### [Task to complete]
Produce the listing below again, exactly as shown.

Given entries section start

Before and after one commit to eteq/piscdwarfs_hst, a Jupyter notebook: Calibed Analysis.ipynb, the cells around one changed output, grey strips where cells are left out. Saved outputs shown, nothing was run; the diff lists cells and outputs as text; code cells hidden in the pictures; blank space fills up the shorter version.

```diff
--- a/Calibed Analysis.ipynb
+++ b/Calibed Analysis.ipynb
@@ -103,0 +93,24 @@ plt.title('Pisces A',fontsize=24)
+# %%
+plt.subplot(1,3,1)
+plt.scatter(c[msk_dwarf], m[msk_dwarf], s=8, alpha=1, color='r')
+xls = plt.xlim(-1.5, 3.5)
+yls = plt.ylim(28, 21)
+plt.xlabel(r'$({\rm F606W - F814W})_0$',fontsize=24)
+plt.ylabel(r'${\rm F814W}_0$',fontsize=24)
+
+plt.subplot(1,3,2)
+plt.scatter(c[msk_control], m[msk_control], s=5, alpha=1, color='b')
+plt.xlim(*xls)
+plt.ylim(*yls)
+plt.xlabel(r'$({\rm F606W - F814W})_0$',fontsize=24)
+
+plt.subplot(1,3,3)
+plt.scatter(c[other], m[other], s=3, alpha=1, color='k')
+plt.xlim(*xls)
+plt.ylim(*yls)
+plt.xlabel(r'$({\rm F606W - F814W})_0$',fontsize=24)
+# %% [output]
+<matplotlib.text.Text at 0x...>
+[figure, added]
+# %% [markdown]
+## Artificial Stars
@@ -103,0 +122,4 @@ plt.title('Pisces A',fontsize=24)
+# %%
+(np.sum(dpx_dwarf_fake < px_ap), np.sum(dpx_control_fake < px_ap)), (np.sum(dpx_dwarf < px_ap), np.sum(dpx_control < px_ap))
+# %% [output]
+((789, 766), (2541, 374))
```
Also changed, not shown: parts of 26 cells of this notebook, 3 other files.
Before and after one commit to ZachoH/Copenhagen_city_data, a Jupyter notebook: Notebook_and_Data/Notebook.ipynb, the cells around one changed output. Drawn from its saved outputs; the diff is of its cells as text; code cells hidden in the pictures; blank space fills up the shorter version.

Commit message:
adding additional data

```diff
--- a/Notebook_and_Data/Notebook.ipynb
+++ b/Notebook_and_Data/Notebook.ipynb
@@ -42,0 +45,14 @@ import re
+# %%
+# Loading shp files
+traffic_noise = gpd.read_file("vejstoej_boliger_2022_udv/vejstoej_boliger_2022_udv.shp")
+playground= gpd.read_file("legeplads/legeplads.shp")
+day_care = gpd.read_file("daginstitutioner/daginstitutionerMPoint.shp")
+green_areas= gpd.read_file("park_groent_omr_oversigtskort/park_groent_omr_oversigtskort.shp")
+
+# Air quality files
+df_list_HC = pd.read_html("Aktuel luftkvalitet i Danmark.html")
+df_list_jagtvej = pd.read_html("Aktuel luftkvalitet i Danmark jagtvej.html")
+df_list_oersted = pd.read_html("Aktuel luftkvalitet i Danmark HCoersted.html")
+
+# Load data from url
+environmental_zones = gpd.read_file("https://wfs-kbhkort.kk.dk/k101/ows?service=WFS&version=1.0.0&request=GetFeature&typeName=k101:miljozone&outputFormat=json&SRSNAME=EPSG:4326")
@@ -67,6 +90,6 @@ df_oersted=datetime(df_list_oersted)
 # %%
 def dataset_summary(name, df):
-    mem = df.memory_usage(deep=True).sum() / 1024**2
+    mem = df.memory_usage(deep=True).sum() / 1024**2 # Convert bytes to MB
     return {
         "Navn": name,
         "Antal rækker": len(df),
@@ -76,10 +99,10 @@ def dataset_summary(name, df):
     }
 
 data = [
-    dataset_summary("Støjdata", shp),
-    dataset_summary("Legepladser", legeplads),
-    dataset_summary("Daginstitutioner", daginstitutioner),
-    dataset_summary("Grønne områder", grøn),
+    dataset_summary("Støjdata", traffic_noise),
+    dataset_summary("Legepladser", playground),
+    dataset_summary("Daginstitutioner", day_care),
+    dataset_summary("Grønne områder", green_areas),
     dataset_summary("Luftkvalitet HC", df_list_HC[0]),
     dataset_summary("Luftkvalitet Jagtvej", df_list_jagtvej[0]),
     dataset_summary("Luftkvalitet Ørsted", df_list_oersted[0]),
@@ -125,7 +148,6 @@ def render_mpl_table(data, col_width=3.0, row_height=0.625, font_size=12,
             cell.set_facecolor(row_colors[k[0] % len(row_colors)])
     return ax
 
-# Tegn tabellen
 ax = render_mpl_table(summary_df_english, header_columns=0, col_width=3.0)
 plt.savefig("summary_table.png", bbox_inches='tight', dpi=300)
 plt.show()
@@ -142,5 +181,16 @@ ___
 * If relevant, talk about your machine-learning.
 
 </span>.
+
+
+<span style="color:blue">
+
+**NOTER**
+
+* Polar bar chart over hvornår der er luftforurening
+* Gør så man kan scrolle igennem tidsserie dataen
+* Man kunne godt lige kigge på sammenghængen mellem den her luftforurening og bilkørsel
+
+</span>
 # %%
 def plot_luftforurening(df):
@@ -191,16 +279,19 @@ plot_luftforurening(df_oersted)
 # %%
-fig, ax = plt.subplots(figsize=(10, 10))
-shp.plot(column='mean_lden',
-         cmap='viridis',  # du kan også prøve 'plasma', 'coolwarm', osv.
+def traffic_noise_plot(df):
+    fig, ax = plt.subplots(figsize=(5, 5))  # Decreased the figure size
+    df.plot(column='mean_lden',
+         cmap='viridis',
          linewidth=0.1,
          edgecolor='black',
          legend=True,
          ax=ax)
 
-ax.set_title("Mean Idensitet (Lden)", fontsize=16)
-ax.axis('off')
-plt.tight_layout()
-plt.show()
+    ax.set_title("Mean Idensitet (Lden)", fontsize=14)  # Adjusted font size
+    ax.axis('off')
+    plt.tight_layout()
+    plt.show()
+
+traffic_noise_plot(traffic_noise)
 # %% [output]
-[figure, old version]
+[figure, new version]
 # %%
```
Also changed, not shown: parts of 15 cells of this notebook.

Given entries section end

### [Written reply]
Before and after one commit to eteq/piscdwarfs_hst, a Jupyter notebook: Calibed Analysis.ipynb, the cells around one changed output, grey strips where cells are left out. Saved outputs shown, nothing was run; the diff lists cells and outputs as text; code cells hidden in the pictures; blank space fills up the shorter version.

```diff
--- a/Calibed Analysis.ipynb
+++ b/Calibed Analysis.ipynb
@@ -103,0 +93,24 @@ plt.title('Pisces A',fontsize=24)
+# %%
+plt.subplot(1,3,1)
+plt.scatter(c[msk_dwarf], m[msk_dwarf], s=8, alpha=1, color='r')
+xls = plt.xlim(-1.5, 3.5)
+yls = plt.ylim(28, 21)
+plt.xlabel(r'$({\rm F606W - F814W})_0$',fontsize=24)
+plt.ylabel(r'${\rm F814W}_0$',fontsize=24)
+
+plt.subplot(1,3,2)
+plt.scatter(c[msk_control], m[msk_control], s=5, alpha=1, color='b')
+plt.xlim(*xls)
+plt.ylim(*yls)
+plt.xlabel(r'$({\rm F606W - F814W})_0$',fontsize=24)
+
+plt.subplot(1,3,3)
+plt.scatter(c[other], m[other], s=3, alpha=1, color='k')
+plt.xlim(*xls)
+plt.ylim(*yls)
+plt.xlabel(r'$({\rm F606W - F814W})_0$',fontsize=24)
+# %% [output]
+<matplotlib.text.Text at 0x...>
+[figure, added]
+# %% [markdown]
+## Artificial Stars
@@ -103,0 +122,4 @@ plt.title('Pisces A',fontsize=24)
+# %%
+(np.sum(dpx_dwarf_fake < px_ap), np.sum(dpx_control_fake < px_ap)), (np.sum(dpx_dwarf < px_ap), np.sum(dpx_control < px_ap))
+# %% [output]
+((789, 766), (2541, 374))
```
Also changed, not shown: parts of 26 cells of this notebook, 3 other files.
Before and after one commit to ZachoH/Copenhagen_city_data, a Jupyter notebook: Notebook_and_Data/Notebook.ipynb, the cells around one changed output. Drawn from its saved outputs; the diff is of its cells as text; code cells hidden in the pictures; blank space fills up the shorter version.

Commit message:
adding additional data

```diff
--- a/Notebook_and_Data/Notebook.ipynb
+++ b/Notebook_and_Data/Notebook.ipynb
@@ -42,0 +45,14 @@ import re
+# %%
+# Loading shp files
+traffic_noise = gpd.read_file("vejstoej_boliger_2022_udv/vejstoej_boliger_2022_udv.shp")
+playground= gpd.read_file("legeplads/legeplads.shp")
+day_care = gpd.read_file("daginstitutioner/daginstitutionerMPoint.shp")
+green_areas= gpd.read_file("park_groent_omr_oversigtskort/park_groent_omr_oversigtskort.shp")
+
+# Air quality files
+df_list_HC = pd.read_html("Aktuel luftkvalitet i Danmark.html")
+df_list_jagtvej = pd.read_html("Aktuel luftkvalitet i Danmark jagtvej.html")
+df_list_oersted = pd.read_html("Aktuel luftkvalitet i Danmark HCoersted.html")
+
+# Load data from url
+environmental_zones = gpd.read_file("https://wfs-kbhkort.kk.dk/k101/ows?service=WFS&version=1.0.0&request=GetFeature&typeName=k101:miljozone&outputFormat=json&SRSNAME=EPSG:4326")
@@ -67,6 +90,6 @@ df_oersted=datetime(df_list_oersted)
 # %%
 def dataset_summary(name, df):
-    mem = df.memory_usage(deep=True).sum() / 1024**2
+    mem = df.memory_usage(deep=True).sum() / 1024**2 # Convert bytes to MB
     return {
         "Navn": name,
         "Antal rækker": len(df),
@@ -76,10 +99,10 @@ def dataset_summary(name, df):
     }
 
 data = [
-    dataset_summary("Støjdata", shp),
-    dataset_summary("Legepladser", legeplads),
-    dataset_summary("Daginstitutioner", daginstitutioner),
-    dataset_summary("Grønne områder", grøn),
+    dataset_summary("Støjdata", traffic_noise),
+    dataset_summary("Legepladser", playground),
+    dataset_summary("Daginstitutioner", day_care),
+    dataset_summary("Grønne områder", green_areas),
     dataset_summary("Luftkvalitet HC", df_list_HC[0]),
     dataset_summary("Luftkvalitet Jagtvej", df_list_jagtvej[0]),
     dataset_summary("Luftkvalitet Ørsted", df_list_oersted[0]),
@@ -125,7 +148,6 @@ def render_mpl_table(data, col_width=3.0, row_height=0.625, font_size=12,
             cell.set_facecolor(row_colors[k[0] % len(row_colors)])
     return ax
 
-# Tegn tabellen
 ax = render_mpl_table(summary_df_english, header_columns=0, col_width=3.0)
 plt.savefig("summary_table.png", bbox_inches='tight', dpi=300)
 plt.show()
@@ -142,5 +181,16 @@ ___
 * If relevant, talk about your machine-learning.
 
 </span>.
+
+
+<span style="color:blue">
+
+**NOTER**
+
+* Polar bar chart over hvornår der er luftforurening
+* Gør så man kan scrolle igennem tidsserie dataen
+* Man kunne godt lige kigge på sammenghængen mellem den her luftforurening og bilkørsel
+
+</span>
 # %%
 def plot_luftforurening(df):
@@ -191,16 +279,19 @@ plot_luftforurening(df_oersted)
 # %%
-fig, ax = plt.subplots(figsize=(10, 10))
-shp.plot(column='mean_lden',
-         cmap='viridis',  # du kan også prøve 'plasma', 'coolwarm', osv.
+def traffic_noise_plot(df):
+    fig, ax = plt.subplots(figsize=(5, 5))  # Decreased the figure size
+    df.plot(column='mean_lden',
+         cmap='viridis',
          linewidth=0.1,
          edgecolor='black',
          legend=True,
          ax=ax)
 
-ax.set_title("Mean Idensitet (Lden)", fontsize=16)
-ax.axis('off')
-plt.tight_layout()
-plt.show()
+    ax.set_title("Mean Idensitet (Lden)", fontsize=14)  # Adjusted font size
+    ax.axis('off')
+    plt.tight_layout()
+    plt.show()
+
+traffic_noise_plot(traffic_noise)
 # %% [output]
-[figure, old version]
+[figure, new version]
 # %%
```
Also changed, not shown: parts of 15 cells of this notebook.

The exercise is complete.